▸ Task brief:
Print each line of the listing once more, precisely as given.

================

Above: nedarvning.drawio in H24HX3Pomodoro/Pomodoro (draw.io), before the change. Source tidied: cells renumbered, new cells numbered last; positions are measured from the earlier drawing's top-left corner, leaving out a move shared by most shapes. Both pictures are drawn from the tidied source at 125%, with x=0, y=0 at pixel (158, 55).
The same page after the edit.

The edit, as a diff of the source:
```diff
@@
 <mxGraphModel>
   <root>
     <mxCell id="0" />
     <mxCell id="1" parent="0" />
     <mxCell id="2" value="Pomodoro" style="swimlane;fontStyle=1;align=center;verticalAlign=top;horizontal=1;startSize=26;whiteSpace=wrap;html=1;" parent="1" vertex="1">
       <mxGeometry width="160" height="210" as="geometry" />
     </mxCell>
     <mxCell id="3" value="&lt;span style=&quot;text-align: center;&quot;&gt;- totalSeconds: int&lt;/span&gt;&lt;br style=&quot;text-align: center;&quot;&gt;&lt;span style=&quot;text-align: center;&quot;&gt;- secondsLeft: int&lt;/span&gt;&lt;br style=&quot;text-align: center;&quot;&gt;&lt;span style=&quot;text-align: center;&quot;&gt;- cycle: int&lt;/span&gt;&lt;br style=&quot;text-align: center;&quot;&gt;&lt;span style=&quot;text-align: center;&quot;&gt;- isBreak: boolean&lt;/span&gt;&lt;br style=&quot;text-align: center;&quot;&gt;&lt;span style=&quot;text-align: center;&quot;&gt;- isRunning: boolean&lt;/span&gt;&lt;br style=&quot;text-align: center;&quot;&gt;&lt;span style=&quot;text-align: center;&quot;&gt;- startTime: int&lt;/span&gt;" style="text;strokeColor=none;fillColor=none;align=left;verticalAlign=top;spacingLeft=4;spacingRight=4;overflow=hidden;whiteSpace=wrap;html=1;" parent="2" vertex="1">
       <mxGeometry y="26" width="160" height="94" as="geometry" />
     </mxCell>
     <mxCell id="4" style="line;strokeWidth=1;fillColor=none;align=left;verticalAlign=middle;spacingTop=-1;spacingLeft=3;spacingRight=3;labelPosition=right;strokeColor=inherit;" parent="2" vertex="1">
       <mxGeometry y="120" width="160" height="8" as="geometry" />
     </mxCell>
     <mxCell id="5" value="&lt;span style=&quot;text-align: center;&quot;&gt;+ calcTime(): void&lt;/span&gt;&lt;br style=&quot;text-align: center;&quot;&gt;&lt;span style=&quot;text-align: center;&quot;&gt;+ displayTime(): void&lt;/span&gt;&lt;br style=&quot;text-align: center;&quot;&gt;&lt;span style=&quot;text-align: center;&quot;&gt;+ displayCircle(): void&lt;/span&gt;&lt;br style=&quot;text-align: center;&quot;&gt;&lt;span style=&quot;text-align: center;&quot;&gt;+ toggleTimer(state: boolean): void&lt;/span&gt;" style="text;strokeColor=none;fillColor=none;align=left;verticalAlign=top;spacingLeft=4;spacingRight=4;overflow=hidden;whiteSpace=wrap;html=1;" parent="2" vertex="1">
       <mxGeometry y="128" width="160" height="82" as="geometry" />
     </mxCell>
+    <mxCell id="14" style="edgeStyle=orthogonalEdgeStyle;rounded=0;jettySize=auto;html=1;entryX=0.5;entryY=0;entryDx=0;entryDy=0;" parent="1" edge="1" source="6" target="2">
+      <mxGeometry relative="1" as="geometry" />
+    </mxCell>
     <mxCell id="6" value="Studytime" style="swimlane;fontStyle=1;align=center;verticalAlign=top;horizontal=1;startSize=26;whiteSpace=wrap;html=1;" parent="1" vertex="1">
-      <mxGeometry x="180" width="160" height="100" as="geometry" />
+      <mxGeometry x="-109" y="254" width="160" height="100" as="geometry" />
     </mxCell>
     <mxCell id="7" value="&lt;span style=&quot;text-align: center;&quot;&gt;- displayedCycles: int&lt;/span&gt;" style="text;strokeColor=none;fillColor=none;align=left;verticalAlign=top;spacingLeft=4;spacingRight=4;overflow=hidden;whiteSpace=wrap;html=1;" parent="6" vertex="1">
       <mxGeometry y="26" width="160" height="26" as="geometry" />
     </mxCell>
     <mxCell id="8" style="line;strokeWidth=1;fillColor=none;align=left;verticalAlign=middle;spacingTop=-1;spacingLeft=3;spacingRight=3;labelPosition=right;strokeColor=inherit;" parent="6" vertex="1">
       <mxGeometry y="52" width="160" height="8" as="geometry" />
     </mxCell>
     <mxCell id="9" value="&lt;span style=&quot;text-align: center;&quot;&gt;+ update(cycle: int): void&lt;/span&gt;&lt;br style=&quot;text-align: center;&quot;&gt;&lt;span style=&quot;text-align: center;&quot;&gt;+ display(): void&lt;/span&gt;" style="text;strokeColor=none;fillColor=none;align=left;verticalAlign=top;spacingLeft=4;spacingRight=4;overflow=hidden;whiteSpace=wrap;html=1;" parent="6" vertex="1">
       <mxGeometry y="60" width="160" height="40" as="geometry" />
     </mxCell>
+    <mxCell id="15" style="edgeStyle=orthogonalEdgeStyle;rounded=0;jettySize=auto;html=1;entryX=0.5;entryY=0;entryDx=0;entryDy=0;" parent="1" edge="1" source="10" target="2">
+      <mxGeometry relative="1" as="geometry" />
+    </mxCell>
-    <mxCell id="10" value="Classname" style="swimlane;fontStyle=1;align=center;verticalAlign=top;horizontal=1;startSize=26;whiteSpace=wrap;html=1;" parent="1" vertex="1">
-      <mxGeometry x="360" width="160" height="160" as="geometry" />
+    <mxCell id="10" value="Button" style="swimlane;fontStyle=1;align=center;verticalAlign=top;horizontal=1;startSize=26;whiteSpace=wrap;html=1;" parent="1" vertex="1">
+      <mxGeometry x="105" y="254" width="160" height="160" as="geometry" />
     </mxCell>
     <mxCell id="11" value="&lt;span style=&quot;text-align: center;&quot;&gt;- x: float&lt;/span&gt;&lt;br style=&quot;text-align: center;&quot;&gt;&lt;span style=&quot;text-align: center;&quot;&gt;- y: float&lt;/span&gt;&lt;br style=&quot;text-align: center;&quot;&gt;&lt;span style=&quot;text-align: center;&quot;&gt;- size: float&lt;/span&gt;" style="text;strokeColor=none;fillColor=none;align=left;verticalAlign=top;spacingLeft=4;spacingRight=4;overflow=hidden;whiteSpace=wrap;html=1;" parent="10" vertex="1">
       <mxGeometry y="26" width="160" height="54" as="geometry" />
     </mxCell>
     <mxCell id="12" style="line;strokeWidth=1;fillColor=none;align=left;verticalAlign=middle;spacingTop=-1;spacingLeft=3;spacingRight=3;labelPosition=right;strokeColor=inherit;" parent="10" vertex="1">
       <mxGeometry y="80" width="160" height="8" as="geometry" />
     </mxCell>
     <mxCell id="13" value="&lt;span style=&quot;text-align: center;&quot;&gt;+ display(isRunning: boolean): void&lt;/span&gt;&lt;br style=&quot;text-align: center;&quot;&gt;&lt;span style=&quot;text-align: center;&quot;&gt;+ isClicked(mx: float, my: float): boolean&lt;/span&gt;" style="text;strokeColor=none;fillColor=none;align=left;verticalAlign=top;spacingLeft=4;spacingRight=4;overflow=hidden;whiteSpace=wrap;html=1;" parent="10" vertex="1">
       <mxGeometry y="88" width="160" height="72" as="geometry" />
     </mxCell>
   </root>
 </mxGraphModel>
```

================

▸ Answer section:
Above: nedarvning.drawio in H24HX3Pomodoro/Pomodoro (draw.io), before the change. Source tidied: cells renumbered, new cells numbered last; positions are measured from the earlier drawing's top-left corner, leaving out a move shared by most shapes. Both pictures are drawn from the tidied source at 125%, with x=0, y=0 at pixel (158, 55).
The same page after the edit.

The edit, as a diff of the source:
```diff
@@
 <mxGraphModel>
   <root>
     <mxCell id="0" />
     <mxCell id="1" parent="0" />
     <mxCell id="2" value="Pomodoro" style="swimlane;fontStyle=1;align=center;verticalAlign=top;horizontal=1;startSize=26;whiteSpace=wrap;html=1;" parent="1" vertex="1">
       <mxGeometry width="160" height="210" as="geometry" />
     </mxCell>
     <mxCell id="3" value="&lt;span style=&quot;text-align: center;&quot;&gt;- totalSeconds: int&lt;/span&gt;&lt;br style=&quot;text-align: center;&quot;&gt;&lt;span style=&quot;text-align: center;&quot;&gt;- secondsLeft: int&lt;/span&gt;&lt;br style=&quot;text-align: center;&quot;&gt;&lt;span style=&quot;text-align: center;&quot;&gt;- cycle: int&lt;/span&gt;&lt;br style=&quot;text-align: center;&quot;&gt;&lt;span style=&quot;text-align: center;&quot;&gt;- isBreak: boolean&lt;/span&gt;&lt;br style=&quot;text-align: center;&quot;&gt;&lt;span style=&quot;text-align: center;&quot;&gt;- isRunning: boolean&lt;/span&gt;&lt;br style=&quot;text-align: center;&quot;&gt;&lt;span style=&quot;text-align: center;&quot;&gt;- startTime: int&lt;/span&gt;" style="text;strokeColor=none;fillColor=none;align=left;verticalAlign=top;spacingLeft=4;spacingRight=4;overflow=hidden;whiteSpace=wrap;html=1;" parent="2" vertex="1">
       <mxGeometry y="26" width="160" height="94" as="geometry" />
     </mxCell>
     <mxCell id="4" style="line;strokeWidth=1;fillColor=none;align=left;verticalAlign=middle;spacingTop=-1;spacingLeft=3;spacingRight=3;labelPosition=right;strokeColor=inherit;" parent="2" vertex="1">
       <mxGeometry y="120" width="160" height="8" as="geometry" />
     </mxCell>
     <mxCell id="5" value="&lt;span style=&quot;text-align: center;&quot;&gt;+ calcTime(): void&lt;/span&gt;&lt;br style=&quot;text-align: center;&quot;&gt;&lt;span style=&quot;text-align: center;&quot;&gt;+ displayTime(): void&lt;/span&gt;&lt;br style=&quot;text-align: center;&quot;&gt;&lt;span style=&quot;text-align: center;&quot;&gt;+ displayCircle(): void&lt;/span&gt;&lt;br style=&quot;text-align: center;&quot;&gt;&lt;span style=&quot;text-align: center;&quot;&gt;+ toggleTimer(state: boolean): void&lt;/span&gt;" style="text;strokeColor=none;fillColor=none;align=left;verticalAlign=top;spacingLeft=4;spacingRight=4;overflow=hidden;whiteSpace=wrap;html=1;" parent="2" vertex="1">
       <mxGeometry y="128" width="160" height="82" as="geometry" />
     </mxCell>
+    <mxCell id="14" style="edgeStyle=orthogonalEdgeStyle;rounded=0;jettySize=auto;html=1;entryX=0.5;entryY=0;entryDx=0;entryDy=0;" parent="1" edge="1" source="6" target="2">
+      <mxGeometry relative="1" as="geometry" />
+    </mxCell>
     <mxCell id="6" value="Studytime" style="swimlane;fontStyle=1;align=center;verticalAlign=top;horizontal=1;startSize=26;whiteSpace=wrap;html=1;" parent="1" vertex="1">
-      <mxGeometry x="180" width="160" height="100" as="geometry" />
+      <mxGeometry x="-109" y="254" width="160" height="100" as="geometry" />
     </mxCell>
     <mxCell id="7" value="&lt;span style=&quot;text-align: center;&quot;&gt;- displayedCycles: int&lt;/span&gt;" style="text;strokeColor=none;fillColor=none;align=left;verticalAlign=top;spacingLeft=4;spacingRight=4;overflow=hidden;whiteSpace=wrap;html=1;" parent="6" vertex="1">
       <mxGeometry y="26" width="160" height="26" as="geometry" />
     </mxCell>
     <mxCell id="8" style="line;strokeWidth=1;fillColor=none;align=left;verticalAlign=middle;spacingTop=-1;spacingLeft=3;spacingRight=3;labelPosition=right;strokeColor=inherit;" parent="6" vertex="1">
       <mxGeometry y="52" width="160" height="8" as="geometry" />
     </mxCell>
     <mxCell id="9" value="&lt;span style=&quot;text-align: center;&quot;&gt;+ update(cycle: int): void&lt;/span&gt;&lt;br style=&quot;text-align: center;&quot;&gt;&lt;span style=&quot;text-align: center;&quot;&gt;+ display(): void&lt;/span&gt;" style="text;strokeColor=none;fillColor=none;align=left;verticalAlign=top;spacingLeft=4;spacingRight=4;overflow=hidden;whiteSpace=wrap;html=1;" parent="6" vertex="1">
       <mxGeometry y="60" width="160" height="40" as="geometry" />
     </mxCell>
+    <mxCell id="15" style="edgeStyle=orthogonalEdgeStyle;rounded=0;jettySize=auto;html=1;entryX=0.5;entryY=0;entryDx=0;entryDy=0;" parent="1" edge="1" source="10" target="2">
+      <mxGeometry relative="1" as="geometry" />
+    </mxCell>
-    <mxCell id="10" value="Classname" style="swimlane;fontStyle=1;align=center;verticalAlign=top;horizontal=1;startSize=26;whiteSpace=wrap;html=1;" parent="1" vertex="1">
-      <mxGeometry x="360" width="160" height="160" as="geometry" />
+    <mxCell id="10" value="Button" style="swimlane;fontStyle=1;align=center;verticalAlign=top;horizontal=1;startSize=26;whiteSpace=wrap;html=1;" parent="1" vertex="1">
+      <mxGeometry x="105" y="254" width="160" height="160" as="geometry" />
     </mxCell>
     <mxCell id="11" value="&lt;span style=&quot;text-align: center;&quot;&gt;- x: float&lt;/span&gt;&lt;br style=&quot;text-align: center;&quot;&gt;&lt;span style=&quot;text-align: center;&quot;&gt;- y: float&lt;/span&gt;&lt;br style=&quot;text-align: center;&quot;&gt;&lt;span style=&quot;text-align: center;&quot;&gt;- size: float&lt;/span&gt;" style="text;strokeColor=none;fillColor=none;align=left;verticalAlign=top;spacingLeft=4;spacingRight=4;overflow=hidden;whiteSpace=wrap;html=1;" parent="10" vertex="1">
       <mxGeometry y="26" width="160" height="54" as="geometry" />
     </mxCell>
     <mxCell id="12" style="line;strokeWidth=1;fillColor=none;align=left;verticalAlign=middle;spacingTop=-1;spacingLeft=3;spacingRight=3;labelPosition=right;strokeColor=inherit;" parent="10" vertex="1">
       <mxGeometry y="80" width="160" height="8" as="geometry" />
     </mxCell>
     <mxCell id="13" value="&lt;span style=&quot;text-align: center;&quot;&gt;+ display(isRunning: boolean): void&lt;/span&gt;&lt;br style=&quot;text-align: center;&quot;&gt;&lt;span style=&quot;text-align: center;&quot;&gt;+ isClicked(mx: float, my: float): boolean&lt;/span&gt;" style="text;strokeColor=none;fillColor=none;align=left;verticalAlign=top;spacingLeft=4;spacingRight=4;overflow=hidden;whiteSpace=wrap;html=1;" parent="10" vertex="1">
       <mxGeometry y="88" width="160" height="72" as="geometry" />
     </mxCell>
   </root>
 </mxGraphModel>
```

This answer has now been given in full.